They’re on the front line, battling blazes throughout our nation. Yet the traumatic calls can add up, leading many firefighters to deal with a fire within.
“As a first responder, we do see a lot of stuff and it does affect us,” Troy Holtorf, Phoenix Fire Department firefighter, said. “We’re the first ones to help a complete stranger but we’re the last ones to help ourselves.”
“We’re the first ones to help a complete stranger but we’re the last ones to help ourselves"
According to the National Fire Protection Association, in 2016, there were 69 firefighters who died while on the line of duty. In the same year, there were 99 firefighter suicides.

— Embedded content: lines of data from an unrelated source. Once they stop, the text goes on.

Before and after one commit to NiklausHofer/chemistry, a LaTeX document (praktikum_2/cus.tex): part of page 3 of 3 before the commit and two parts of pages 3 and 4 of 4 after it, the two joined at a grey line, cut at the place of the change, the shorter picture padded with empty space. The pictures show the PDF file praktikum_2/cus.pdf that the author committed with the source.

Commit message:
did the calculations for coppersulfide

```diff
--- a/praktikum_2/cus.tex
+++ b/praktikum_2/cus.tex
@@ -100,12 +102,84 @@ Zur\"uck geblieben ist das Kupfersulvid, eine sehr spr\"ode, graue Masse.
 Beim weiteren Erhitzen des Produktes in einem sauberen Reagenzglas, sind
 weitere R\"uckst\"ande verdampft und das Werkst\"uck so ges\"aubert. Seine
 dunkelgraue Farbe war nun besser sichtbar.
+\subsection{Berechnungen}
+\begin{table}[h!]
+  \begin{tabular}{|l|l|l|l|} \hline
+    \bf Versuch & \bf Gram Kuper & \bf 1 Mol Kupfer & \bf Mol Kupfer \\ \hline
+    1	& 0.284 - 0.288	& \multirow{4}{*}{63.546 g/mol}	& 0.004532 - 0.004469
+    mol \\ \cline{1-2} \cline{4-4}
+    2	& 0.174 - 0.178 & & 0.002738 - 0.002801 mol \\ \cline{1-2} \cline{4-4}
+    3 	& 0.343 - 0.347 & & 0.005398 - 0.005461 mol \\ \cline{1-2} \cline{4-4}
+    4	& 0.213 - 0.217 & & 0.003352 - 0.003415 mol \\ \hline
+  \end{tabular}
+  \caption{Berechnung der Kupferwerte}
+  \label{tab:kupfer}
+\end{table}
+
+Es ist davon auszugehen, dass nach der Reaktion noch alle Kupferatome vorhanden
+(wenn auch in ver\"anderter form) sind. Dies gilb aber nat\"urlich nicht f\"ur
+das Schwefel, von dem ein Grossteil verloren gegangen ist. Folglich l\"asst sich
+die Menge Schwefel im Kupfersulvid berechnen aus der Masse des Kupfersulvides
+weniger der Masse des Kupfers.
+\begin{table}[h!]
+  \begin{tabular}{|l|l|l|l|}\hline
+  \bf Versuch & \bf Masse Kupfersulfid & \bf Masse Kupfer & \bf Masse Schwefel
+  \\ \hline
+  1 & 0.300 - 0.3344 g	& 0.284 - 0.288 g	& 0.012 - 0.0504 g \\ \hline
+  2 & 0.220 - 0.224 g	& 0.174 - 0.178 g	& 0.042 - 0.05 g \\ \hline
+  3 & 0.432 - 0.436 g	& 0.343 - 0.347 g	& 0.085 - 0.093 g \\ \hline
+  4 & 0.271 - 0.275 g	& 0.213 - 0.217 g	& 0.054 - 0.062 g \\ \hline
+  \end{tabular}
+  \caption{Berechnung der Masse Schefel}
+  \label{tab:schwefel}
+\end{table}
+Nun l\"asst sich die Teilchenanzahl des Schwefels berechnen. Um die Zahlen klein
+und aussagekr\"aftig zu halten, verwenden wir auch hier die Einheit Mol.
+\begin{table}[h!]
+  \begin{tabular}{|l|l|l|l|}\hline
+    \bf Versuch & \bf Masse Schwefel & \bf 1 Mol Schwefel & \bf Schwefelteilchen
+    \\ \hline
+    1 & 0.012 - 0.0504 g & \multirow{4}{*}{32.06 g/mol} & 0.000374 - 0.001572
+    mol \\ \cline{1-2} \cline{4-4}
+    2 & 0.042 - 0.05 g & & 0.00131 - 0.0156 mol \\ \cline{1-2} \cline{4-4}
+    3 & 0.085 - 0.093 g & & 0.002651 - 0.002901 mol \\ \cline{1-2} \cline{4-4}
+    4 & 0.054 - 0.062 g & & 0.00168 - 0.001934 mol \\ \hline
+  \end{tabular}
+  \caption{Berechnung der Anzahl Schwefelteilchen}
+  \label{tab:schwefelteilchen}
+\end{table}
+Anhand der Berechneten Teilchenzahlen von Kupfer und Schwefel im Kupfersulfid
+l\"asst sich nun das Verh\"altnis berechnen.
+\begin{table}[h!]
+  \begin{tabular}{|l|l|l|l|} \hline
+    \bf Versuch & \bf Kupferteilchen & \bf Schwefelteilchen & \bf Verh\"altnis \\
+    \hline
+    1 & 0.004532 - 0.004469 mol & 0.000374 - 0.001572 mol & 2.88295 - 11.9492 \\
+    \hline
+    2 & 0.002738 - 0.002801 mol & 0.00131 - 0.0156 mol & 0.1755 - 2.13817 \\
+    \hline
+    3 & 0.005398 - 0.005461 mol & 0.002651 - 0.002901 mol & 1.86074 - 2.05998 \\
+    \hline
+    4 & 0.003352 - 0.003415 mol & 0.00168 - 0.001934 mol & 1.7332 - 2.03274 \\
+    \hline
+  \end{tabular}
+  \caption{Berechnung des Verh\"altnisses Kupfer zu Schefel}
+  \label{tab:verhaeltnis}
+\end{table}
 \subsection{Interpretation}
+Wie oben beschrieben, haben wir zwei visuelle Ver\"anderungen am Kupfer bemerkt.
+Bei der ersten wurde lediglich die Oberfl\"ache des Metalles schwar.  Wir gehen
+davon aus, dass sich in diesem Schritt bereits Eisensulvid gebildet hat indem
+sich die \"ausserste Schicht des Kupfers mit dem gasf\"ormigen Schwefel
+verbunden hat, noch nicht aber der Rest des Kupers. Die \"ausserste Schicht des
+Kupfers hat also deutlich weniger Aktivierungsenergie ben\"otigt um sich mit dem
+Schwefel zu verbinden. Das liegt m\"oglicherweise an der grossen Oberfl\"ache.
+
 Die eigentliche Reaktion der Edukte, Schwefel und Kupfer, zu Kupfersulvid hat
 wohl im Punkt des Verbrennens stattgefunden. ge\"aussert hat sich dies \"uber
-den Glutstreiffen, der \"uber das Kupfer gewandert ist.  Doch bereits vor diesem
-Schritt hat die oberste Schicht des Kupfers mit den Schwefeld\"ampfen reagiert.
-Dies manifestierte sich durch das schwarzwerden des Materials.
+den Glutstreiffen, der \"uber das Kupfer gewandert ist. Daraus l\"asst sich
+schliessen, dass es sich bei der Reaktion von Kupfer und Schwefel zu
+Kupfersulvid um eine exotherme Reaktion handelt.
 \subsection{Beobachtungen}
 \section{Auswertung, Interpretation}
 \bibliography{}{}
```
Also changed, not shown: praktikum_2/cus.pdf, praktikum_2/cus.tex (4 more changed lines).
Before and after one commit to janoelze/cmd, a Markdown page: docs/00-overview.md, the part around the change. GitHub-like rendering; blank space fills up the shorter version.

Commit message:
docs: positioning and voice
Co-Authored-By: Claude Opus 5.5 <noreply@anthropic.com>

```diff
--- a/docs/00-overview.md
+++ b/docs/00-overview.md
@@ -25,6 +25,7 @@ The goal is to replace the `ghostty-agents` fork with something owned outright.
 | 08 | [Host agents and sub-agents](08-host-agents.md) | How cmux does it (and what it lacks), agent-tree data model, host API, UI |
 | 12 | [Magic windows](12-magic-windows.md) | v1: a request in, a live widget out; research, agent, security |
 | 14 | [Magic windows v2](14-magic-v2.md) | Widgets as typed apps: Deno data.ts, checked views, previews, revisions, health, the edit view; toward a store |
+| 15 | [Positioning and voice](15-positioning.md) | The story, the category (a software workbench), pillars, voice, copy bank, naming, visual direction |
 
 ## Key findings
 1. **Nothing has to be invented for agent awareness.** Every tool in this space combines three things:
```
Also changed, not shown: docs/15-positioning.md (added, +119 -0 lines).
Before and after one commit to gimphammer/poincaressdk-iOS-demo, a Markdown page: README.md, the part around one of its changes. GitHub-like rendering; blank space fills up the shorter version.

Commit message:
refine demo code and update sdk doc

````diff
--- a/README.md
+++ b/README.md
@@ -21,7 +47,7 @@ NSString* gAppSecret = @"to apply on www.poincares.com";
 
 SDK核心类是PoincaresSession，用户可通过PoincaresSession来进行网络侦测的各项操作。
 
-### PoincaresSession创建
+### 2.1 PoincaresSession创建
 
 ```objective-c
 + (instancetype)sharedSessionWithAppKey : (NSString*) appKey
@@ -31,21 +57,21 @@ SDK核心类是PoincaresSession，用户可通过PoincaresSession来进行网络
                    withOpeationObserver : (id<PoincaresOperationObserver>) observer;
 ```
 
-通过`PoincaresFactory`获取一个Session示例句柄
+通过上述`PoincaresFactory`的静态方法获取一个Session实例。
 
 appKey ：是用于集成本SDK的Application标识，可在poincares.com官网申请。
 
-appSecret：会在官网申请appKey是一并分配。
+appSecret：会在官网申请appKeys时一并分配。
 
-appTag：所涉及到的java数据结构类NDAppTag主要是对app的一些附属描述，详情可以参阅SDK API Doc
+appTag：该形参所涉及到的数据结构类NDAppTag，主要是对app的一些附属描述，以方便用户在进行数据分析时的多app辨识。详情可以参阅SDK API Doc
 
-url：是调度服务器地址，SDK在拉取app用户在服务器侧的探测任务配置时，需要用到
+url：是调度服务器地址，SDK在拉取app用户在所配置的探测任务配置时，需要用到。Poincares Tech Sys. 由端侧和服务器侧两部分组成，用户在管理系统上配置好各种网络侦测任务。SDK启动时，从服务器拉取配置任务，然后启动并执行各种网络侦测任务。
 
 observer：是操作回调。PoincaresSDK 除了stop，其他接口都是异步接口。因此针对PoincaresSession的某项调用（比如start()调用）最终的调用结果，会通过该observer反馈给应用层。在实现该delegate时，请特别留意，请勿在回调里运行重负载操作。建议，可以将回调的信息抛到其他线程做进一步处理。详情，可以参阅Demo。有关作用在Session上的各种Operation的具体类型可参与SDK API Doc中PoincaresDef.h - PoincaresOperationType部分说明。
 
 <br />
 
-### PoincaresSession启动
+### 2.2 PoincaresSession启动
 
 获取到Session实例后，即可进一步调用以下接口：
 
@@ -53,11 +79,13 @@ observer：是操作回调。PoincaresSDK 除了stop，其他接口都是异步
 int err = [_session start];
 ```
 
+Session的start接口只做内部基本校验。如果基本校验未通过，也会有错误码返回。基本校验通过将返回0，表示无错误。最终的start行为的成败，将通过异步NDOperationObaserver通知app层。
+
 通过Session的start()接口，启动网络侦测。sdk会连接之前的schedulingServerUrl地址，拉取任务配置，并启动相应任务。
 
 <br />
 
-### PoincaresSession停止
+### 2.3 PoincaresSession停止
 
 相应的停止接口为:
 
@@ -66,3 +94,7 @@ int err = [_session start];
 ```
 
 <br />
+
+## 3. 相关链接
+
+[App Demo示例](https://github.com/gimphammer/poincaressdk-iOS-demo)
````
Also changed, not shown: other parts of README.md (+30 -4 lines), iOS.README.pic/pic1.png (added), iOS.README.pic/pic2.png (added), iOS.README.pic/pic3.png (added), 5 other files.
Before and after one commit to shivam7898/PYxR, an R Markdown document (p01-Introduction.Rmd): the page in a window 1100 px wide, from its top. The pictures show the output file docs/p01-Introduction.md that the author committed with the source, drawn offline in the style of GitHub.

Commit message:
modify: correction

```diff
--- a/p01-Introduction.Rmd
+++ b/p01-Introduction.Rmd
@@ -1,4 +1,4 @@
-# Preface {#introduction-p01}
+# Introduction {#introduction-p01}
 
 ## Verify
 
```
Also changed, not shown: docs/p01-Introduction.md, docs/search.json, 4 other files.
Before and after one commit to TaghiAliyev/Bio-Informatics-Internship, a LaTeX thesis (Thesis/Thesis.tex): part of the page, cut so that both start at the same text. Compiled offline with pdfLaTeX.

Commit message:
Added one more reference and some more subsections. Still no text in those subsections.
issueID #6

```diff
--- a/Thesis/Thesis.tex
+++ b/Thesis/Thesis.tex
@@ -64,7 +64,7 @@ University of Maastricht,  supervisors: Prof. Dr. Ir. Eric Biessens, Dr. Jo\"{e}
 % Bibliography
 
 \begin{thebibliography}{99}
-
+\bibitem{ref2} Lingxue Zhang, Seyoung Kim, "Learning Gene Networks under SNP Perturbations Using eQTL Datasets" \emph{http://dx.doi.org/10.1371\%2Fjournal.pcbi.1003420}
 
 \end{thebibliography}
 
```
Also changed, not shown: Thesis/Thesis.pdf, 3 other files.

“As firefighters, we operate in darkness of the smoke a lot on fires but also the darkness of the world—the violence, the shootings, the school shootings, Las Vegas,” Nick Petrucci, retired Phoenix firefighter, said. “We really feel for those victims and those families. But if you always look back you’ll see a first responder, a police officer, a firefighter, EMT’s, medical people. So, we just believe we need an outlet because those things affect us, too. PTSD is a big thing. A lot of firefighter suicides, we lost four or five guys in the last five years, to suicide.”
It’s one of the reasons retired Phoenix firefighter Nick Petrucci formed a faith-based group for first responders 14 years ago. It’s called “Koinonia,” a Greek word meaning fellowship. Petrucci said he wanted a place for firefighters to be able to talk about the traumatic experiences they saw as first responders so that it doesn’t pile up in their minds.
It’s also a place for firefighters to talk about what’s going on in their personal lives.
“I think there’s a lot of hurting brothers and sisters on the fire department, many of whom we don’t know about,” Holtorf said. “I think firemen tend to keep things in, tend not to talk about it a whole lot. It’s our pride; it’s what we’re wired to do…I think you take enough hits, your armor gets some chinks in it and all of a sudden it wears you down mentally.”
The group started with a few buddies at Petrucci’s home. Petrucci said they were going through some things at the station and wanted to turn to their faith, reaching a point in their lives where they had nowhere else to go.
It’s transformed into a group of more than 180, meeting in different locations each week. Composed of mostly firefighters and other first responders, Petrucci hoped this group could be an outlet and a place for “brothers” to be real with another.
“We can come and be vulnerable with each other, we can be real, we sit and open God’s Word, look for our healing through God, and lift the name of Jesus up,” Petrucci said. “We have praise and worship. We do a lot more, too. We actually go out and serve the community. We have a trailer with event barbecues and any time a firefighter or police officer gets hurt or injured, we’ll go and do fundraisers for those events to help raise money for the families.”
Holtorf said some of the coping mechanisms firemen use are drugs, alcohol or substance abuse. The group hopes this can be a positive alternative to that, encouraging anyone to come as they are.
“I can go to my brothers, tell them what’s on my mind, there’s no judgmental things there,” said Jerry Witt, a retired Phoenix firefighter who’s struggled with PTSD after serving in Vietnam and then later as a firefighter. “We can pray together, we can talk Scripture together, and I can just be myself…We’ve laughed, we’ve cried… but that’s what I personally need and I think that’s what a lot of guys need. Instead of just man up, cowboy up—open up. Open up and be yourself.”
"We’ve laughed we’ve cried… but that’s what I personally need and I think that’s what a lot of guys need. Instead of just man up, cowboy up—open up.
With each call, firefighters turn out and suit up to protect them from the heat of the blaze. For this group, with each call, they relate that with putting on life saving spiritual armor to help protect them from the heat of each mental battle—turning to the Bible verse of Ephesians 6:13: "Therefore put on the full armor of God, so that when the day of evil comes, you may be able to stand your ground, and after you have done everything, to stand."
“We need protection,” Witt said. “We’re exposed to so much, it’s very important that we put on that armor that the fire service gives us. But, it’s more important that we put on the armor of God so we can’t be attacked. We’re attacked in so many different ways. When you have your armor on, God’s with you and you’re protected.”
“This group, we’ve learned our 9-1-1 is the good Lord—that’s who we call on"
Petrucci said this group means ‘everything’ to him. He’s seen lives impacted. He mentioned a firefighter, who had cancer and lived three years longer than expected, bring others to the group; and how even in this difficult time it brought his family together. He’s also seen marriages restored, as well.
Koinonia is even overseas, as firefighters on active duty are having Bible studies in Afghanistan.
“I think it’s the power of the mind,” Holtorf said. “If you’re constantly seeing things, all that stuff’s up in your brain, if you don’t get it out, you’ll cope with it in other ways and we’ve seen that with firemen. Suicide is definitely a real thing, especially with first responders. So, I’ve learned personally just to talk. Just be open, be honest.”
"That’s what these guys have all taught me—is hey you’re not alone. We’re all in this together.”